= PROBLEM STATEMENT =
Check each line of the data for "MyHomePage" and select those that have it.

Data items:
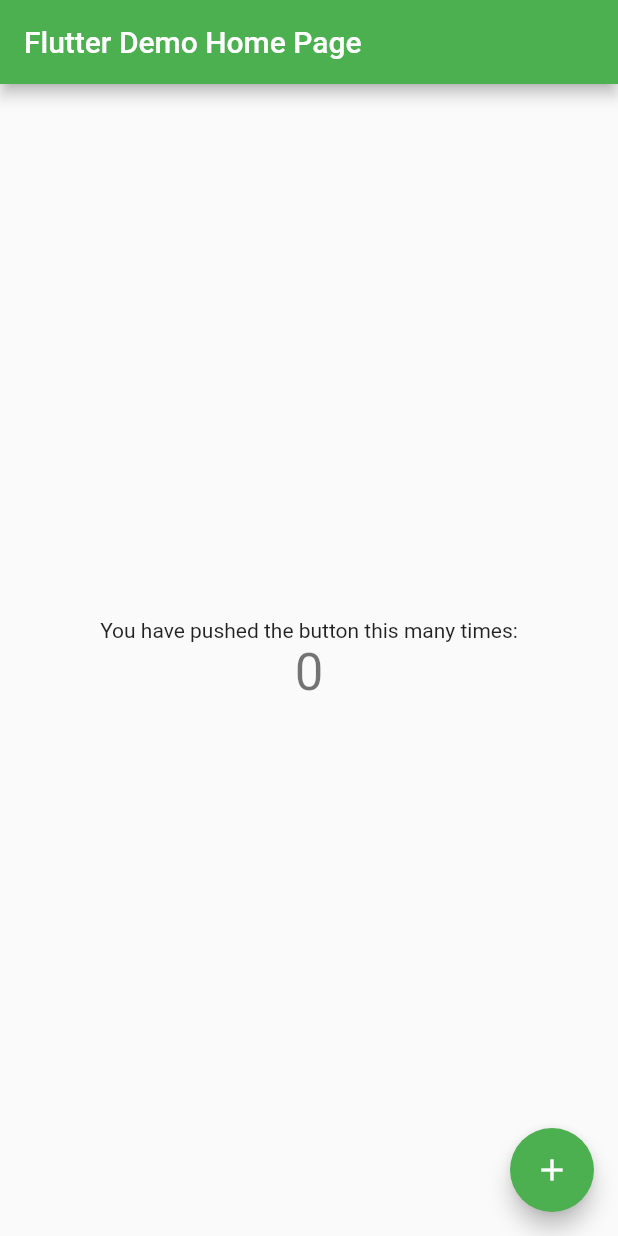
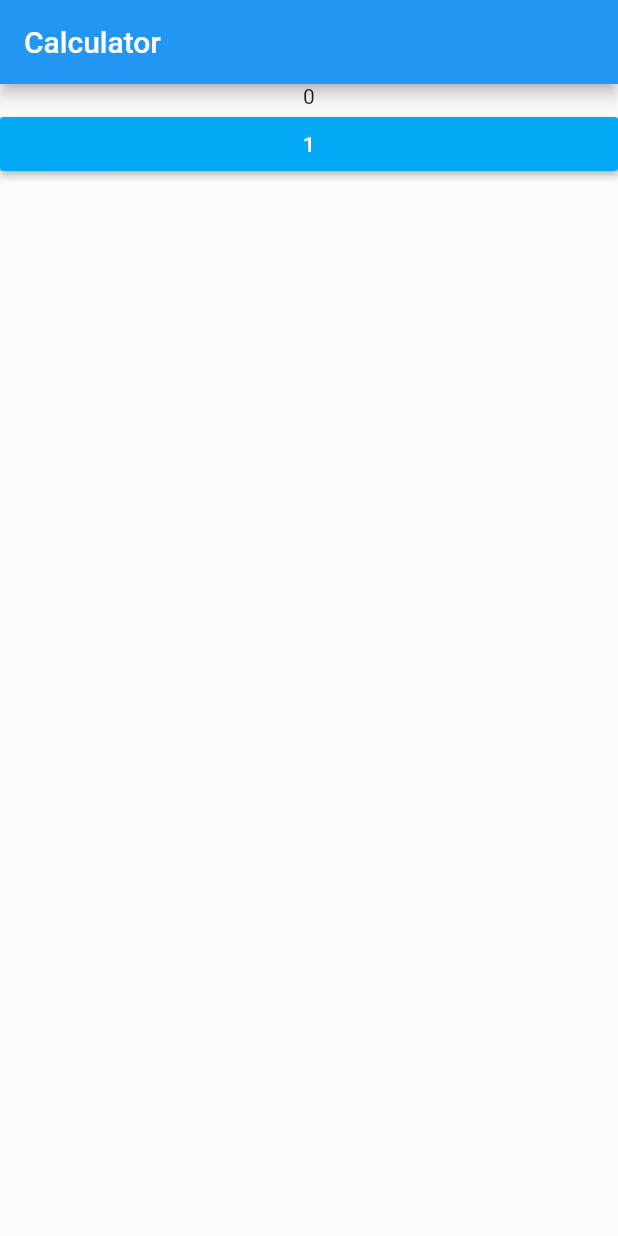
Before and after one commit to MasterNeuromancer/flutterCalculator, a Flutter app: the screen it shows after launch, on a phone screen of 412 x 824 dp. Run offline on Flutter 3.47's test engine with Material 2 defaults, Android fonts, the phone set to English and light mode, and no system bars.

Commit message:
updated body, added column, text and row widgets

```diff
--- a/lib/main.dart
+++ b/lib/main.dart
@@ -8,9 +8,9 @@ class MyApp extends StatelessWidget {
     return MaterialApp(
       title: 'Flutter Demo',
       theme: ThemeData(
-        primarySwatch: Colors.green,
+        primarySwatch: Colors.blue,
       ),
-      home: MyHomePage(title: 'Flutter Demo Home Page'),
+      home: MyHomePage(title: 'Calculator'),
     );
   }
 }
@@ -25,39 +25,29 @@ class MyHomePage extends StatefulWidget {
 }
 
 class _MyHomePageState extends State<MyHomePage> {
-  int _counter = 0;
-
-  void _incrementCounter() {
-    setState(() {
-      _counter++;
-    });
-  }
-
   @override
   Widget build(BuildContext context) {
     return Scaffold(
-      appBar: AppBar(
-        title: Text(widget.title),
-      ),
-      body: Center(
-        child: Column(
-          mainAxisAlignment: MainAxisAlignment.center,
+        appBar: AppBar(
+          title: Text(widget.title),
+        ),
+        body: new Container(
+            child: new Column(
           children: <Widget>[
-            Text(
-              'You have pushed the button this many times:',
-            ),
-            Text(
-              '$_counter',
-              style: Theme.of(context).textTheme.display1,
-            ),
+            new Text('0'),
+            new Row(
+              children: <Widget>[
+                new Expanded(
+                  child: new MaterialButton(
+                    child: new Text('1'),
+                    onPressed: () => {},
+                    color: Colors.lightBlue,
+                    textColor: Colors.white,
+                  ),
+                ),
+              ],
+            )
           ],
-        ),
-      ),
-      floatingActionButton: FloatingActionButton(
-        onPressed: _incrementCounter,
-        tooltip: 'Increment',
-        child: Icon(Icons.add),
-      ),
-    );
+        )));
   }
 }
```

= ANSWER BELOW =
-      home: MyHomePage(title: 'Flutter Demo Home Page'),
+      home: MyHomePage(title: 'Calculator'),
@@ -25,39 +25,29 @@ class MyHomePage extends StatefulWidget {
 class _MyHomePageState extends State<MyHomePage> {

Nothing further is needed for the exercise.